June 27, 2016
, Video Games
, Board Games
I have set up a new website: A Gamedev Plays… will be dedicated to discussion and reviews of all sorts of games (but mostly games that I want to play). There is already an associated YouTube channel and Steam group. I will be using the Jarrah Technology Twitter and Facebook pages for promotional purposes at the moment.
I appear to be increasingly writing about games here. The desire to do so will only increase. Unsurprising, considering that most of my time is currently spent designing, building or just thinking about games. So I thought it best to split out the games posts into their own website, as such a monomanical focus was never the intention for this site. There may still be games posts here, but only ones I feel are particularly notable (similarly some of the old games posts from here may make it to the new site).
The plan for the new site is to play more games and write about them, both as a game design learning exercise and as motivation to create more myself.
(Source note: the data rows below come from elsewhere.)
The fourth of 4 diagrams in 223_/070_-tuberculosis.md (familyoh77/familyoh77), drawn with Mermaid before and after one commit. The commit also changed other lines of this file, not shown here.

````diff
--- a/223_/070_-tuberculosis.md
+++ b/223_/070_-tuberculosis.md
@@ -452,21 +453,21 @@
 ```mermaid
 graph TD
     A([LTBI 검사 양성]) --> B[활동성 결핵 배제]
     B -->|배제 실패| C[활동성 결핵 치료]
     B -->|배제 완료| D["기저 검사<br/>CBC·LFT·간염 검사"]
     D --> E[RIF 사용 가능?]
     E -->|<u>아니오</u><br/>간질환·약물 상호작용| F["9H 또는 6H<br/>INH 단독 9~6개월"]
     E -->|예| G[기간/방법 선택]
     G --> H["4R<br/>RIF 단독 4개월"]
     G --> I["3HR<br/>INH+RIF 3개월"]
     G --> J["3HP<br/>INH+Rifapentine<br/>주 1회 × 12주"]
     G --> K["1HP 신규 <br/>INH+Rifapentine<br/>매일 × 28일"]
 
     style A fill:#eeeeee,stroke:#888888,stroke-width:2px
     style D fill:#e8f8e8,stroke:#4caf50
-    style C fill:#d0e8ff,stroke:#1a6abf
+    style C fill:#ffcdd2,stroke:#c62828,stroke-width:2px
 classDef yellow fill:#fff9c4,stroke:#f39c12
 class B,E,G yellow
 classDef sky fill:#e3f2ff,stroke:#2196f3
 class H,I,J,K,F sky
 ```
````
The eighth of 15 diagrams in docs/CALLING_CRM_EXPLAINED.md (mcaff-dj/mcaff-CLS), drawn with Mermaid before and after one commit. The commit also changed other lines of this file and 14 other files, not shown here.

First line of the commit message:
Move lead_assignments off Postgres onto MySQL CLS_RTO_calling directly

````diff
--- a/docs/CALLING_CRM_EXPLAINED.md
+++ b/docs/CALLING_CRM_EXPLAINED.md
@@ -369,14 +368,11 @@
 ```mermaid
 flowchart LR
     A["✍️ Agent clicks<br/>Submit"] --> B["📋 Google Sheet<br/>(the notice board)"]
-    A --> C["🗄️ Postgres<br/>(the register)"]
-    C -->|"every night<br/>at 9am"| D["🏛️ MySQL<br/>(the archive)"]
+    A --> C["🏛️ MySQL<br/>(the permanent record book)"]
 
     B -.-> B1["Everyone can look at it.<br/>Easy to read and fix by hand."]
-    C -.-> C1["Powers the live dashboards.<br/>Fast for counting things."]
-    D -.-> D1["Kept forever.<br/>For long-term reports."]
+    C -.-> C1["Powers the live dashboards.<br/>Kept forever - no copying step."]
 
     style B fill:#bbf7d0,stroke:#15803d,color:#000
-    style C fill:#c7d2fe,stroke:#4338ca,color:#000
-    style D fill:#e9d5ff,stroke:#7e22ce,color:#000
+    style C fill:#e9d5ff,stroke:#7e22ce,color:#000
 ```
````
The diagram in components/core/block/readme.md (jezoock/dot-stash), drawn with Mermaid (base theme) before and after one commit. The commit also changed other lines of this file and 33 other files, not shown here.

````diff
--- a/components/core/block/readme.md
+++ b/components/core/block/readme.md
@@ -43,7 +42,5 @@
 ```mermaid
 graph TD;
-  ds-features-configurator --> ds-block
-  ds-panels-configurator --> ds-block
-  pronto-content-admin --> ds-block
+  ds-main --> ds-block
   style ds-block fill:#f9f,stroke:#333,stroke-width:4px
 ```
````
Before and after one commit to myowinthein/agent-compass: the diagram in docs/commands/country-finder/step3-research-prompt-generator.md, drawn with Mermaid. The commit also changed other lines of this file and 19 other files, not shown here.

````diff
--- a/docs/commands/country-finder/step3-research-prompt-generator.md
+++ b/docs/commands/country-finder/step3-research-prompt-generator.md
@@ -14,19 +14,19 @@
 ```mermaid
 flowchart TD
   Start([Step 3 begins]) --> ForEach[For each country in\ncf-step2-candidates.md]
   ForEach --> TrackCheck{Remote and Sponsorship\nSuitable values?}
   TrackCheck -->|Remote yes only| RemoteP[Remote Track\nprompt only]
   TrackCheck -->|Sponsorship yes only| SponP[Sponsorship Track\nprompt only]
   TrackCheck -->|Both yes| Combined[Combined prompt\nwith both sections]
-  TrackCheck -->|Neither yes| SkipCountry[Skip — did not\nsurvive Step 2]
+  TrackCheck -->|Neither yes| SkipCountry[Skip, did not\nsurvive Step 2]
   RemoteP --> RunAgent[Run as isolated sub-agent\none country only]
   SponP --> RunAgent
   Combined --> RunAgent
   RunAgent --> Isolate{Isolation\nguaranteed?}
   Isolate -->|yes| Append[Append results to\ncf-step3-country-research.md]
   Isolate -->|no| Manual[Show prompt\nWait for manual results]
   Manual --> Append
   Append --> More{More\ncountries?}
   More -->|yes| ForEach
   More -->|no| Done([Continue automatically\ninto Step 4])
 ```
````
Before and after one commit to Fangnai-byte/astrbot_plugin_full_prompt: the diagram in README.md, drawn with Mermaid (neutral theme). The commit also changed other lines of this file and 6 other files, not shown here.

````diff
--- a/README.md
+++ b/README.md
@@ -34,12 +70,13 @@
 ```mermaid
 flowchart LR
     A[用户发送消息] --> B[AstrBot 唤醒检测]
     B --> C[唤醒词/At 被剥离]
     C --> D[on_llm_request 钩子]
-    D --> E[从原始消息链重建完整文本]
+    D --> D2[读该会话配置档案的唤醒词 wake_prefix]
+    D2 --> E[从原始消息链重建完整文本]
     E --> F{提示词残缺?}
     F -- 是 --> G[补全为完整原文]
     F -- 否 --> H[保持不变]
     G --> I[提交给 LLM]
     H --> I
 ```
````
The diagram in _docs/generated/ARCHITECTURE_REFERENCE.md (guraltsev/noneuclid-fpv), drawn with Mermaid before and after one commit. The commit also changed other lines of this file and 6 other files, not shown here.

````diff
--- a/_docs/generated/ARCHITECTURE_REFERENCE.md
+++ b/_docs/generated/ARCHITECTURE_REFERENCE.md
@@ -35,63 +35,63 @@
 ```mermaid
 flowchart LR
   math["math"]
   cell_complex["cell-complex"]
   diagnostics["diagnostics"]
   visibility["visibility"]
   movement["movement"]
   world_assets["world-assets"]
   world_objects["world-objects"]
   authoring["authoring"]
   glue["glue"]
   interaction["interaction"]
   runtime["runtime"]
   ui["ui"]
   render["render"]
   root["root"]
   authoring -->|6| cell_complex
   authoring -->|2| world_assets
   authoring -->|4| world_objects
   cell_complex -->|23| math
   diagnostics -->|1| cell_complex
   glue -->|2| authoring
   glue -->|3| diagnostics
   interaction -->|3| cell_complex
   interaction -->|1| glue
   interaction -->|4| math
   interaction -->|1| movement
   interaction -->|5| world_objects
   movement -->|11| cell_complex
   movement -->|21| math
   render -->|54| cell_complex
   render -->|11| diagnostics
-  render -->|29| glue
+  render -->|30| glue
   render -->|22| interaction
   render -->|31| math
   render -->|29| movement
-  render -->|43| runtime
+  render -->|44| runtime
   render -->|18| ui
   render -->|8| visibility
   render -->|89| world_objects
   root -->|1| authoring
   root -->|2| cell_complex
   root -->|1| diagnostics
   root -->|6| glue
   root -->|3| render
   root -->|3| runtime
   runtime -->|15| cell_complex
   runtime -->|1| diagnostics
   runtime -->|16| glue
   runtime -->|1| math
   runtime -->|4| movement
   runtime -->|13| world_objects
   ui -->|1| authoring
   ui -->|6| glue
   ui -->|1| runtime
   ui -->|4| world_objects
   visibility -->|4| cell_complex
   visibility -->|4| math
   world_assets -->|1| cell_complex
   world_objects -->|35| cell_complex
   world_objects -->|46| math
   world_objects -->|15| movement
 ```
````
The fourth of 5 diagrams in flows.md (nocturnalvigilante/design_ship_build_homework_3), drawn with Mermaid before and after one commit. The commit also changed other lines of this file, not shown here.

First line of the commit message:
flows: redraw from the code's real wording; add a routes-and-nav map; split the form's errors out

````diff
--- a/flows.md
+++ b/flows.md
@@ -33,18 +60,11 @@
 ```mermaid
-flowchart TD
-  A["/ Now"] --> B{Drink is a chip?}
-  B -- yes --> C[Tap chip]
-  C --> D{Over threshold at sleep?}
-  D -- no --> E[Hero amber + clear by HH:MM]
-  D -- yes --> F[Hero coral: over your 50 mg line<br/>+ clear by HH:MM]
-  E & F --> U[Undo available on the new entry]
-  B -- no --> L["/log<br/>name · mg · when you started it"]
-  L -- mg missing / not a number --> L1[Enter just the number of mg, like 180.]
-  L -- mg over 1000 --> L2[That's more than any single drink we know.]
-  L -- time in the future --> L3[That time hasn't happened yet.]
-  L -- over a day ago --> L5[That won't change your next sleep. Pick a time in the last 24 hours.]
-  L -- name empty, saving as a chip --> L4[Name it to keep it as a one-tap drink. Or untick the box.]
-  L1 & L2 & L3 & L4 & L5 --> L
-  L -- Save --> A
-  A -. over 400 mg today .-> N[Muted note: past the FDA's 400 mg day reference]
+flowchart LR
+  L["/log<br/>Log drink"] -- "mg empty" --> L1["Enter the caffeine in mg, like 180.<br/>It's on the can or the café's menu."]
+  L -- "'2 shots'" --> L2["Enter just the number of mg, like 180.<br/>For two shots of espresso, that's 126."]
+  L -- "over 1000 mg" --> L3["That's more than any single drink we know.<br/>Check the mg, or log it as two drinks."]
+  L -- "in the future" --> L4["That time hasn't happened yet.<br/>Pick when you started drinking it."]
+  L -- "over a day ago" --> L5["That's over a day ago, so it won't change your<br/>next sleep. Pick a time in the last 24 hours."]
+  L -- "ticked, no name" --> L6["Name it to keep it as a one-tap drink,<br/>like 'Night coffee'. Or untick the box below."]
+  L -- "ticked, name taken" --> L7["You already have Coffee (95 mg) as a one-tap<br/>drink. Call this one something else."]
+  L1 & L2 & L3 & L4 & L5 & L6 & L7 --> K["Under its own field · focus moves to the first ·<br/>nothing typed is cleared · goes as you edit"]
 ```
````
As a secondary goal, I also hope to create a small community around my games writing.
There is an explosion of game making at the moment. More and more games, many with innovative ideas are being released. I need to be aware of what is happening in game design. Since starting work on my own games I can’t help but try to analyse what makes a game work (or not!) when I play it. Being able to organise these thoughts into a coherent argument in a presentable form can only help me improve my future games.